Every visit seems a little different as tide and season reveal different facets of the mangrove ecosystem. The children have been here for family walks several times and are familiar with some different points to pause and notice the multispecies and more than human others. A board walk keeps visitors out of the mud (much to the relief of local washing machines) and allows visitors to observe with little repeated impact on this ecosystem.
We are living in an era, the Anthropocene, where human impact has multiplied caused measurable alterations to geologic and climatic conditions (Instone & Taylor, 2015; Todd, 2015). Researchers and philosophers have proposed that humans need to consider they are a part of, not apart from, an interconnected net of relationships that form a shared space we all use (Haraway, 2008; Todd, 2015). This net would include relationships between different flora and fauna including humans, features of the landscapes, climactic conditions are all considered part of this (Instone & Taylor, 2015). This view of nonliving and living beings being interconnected has a lot in common with indigenous beliefs in different parts of the world (Todd, 2015).
A collective walking approach is being used for this project, based on the approach described in Experimenting with Collective Walking Techniques (click here) and used in the project Walking in Wild Weather Times (click here). Collective walking is slow.
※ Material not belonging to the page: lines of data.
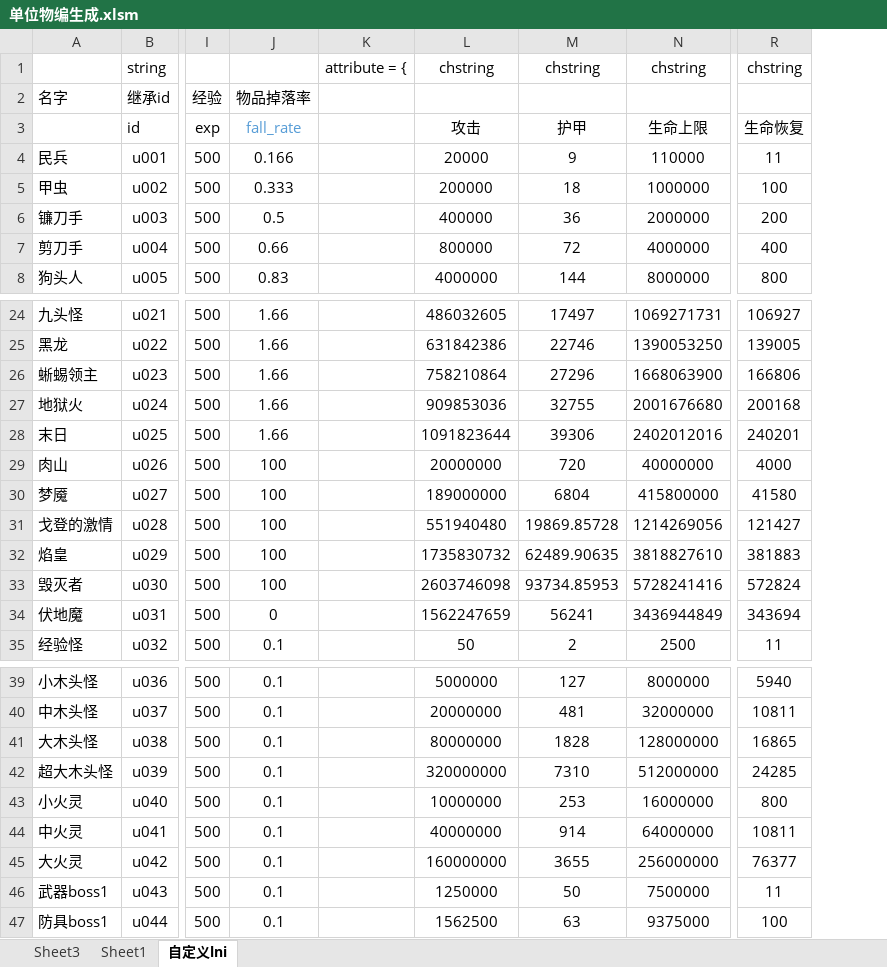
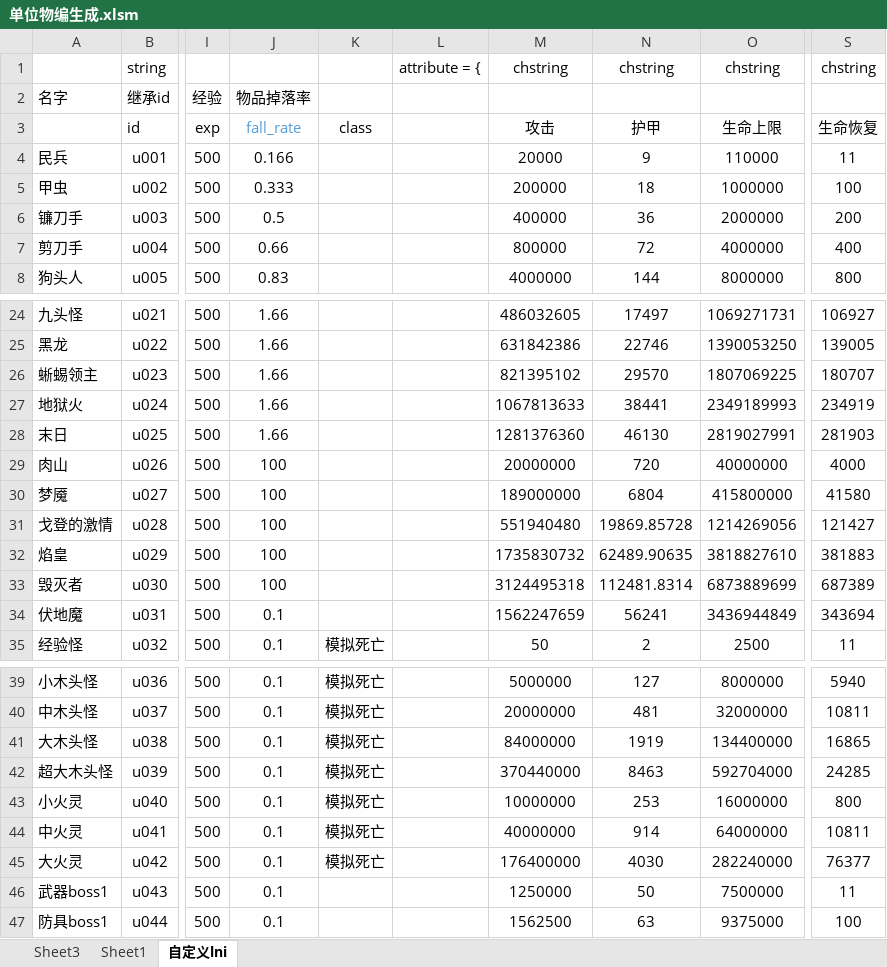
Before and after one commit to jeffworkflow/muban_defence, an Excel workbook: map/table/单位物编生成.xlsm, sheet 自定义lni, drawn as a sheet; only a part is shown, gaps mark what is left out; values as stored, in another font and other column widths than the file's, no borders; conditional formats not drawn; addresses are those after the commit; the diff covers the shown part only; the diff names each change by its address in the sheet, - before the commit and + after, or states it on an @@ line.

```diff
--- a/map/table/单位物编生成.xlsm (sheet 自定义lni)
+++ b/map/table/单位物编生成.xlsm (sheet 自定义lni)
+column K, row 3: class; row 35: 模拟死亡; rows 39-45: all 模拟死亡
-M26: 758210864
+M26: 821395102
-N26: 27296
+N26: 29570
-O26: 1668063900
+O26: 1807069225
-S26: 166806
+S26: 180707
-M27: 909853036
+M27: 1067813633
-N27: 32755
+N27: 38441
-O27: 2001676680
+O27: 2349189993
-S27: 200168
+S27: 234919
-M28: 1091823644
+M28: 1281376360
-N28: 39306
+N28: 46130
-O28: 2402012016
+O28: 2819027991
-S28: 240201
+S28: 281903
-M33: 2603746098
+M33: 3124495318
-N33: 93734.85953
+N33: 112481.8314
-O33: 5728241416
+O33: 6873889699
-S33: 572824
+S33: 687389
-J34: 0
+J34: 0.1
-M41: 80000000
+M41: 84000000
-N41: 1828
+N41: 1919
-O41: 128000000
+O41: 134400000
-M42: 320000000
+M42: 370440000
-N42: 7310
+N42: 8463
-O42: 512000000
+O42: 592704000
-M45: 160000000
+M45: 176400000
-N45: 3655
+N45: 4030
-O45: 256000000
+O45: 282240000
```
Also changed, not shown: 11 edited cells elsewhere in this sheet, formulas that keep their value, 3 other files.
Walkers stop to notice and look for interesting things. Whether that be a spiderweb, a leaf, a tide at a different height. Walkers discuss connections they make and theories they have. In this way walkers are learning of others, with others and from others. It is hoped that by walking and noticing the others who share our world, awareness of those others will develop, then understanding and acceptance of their place in the world will follow (Haraway, 2008). Links here to Belonging, Being and Becoming: Early Years Learning Framework. Particularly with Outcome 2: Children are connected with and contribute to their world. The blog will then become an multispecies, ethnographic journey.
Haraway, D. J. (2008), When Species Meet. University of Minnesota Press, Minneapolis.
Instone, L & Taylor, A. (2015) Thinking about inheritance through the figure of the anthropocene, from the antipodes and in the presence of others. Environmental Humanities 7, 133-150.Retrieved from http://environmentalhumanities.org/arch/vol7/7.7.pdf
Todd, Z. (2015) Indigenizing the Anthropocene. In H. Davis & E. Turpin Art in the Anthropocene: Encounters among aesthetics, politics, environments and epistemologies. London, UK: Open Humanities Press.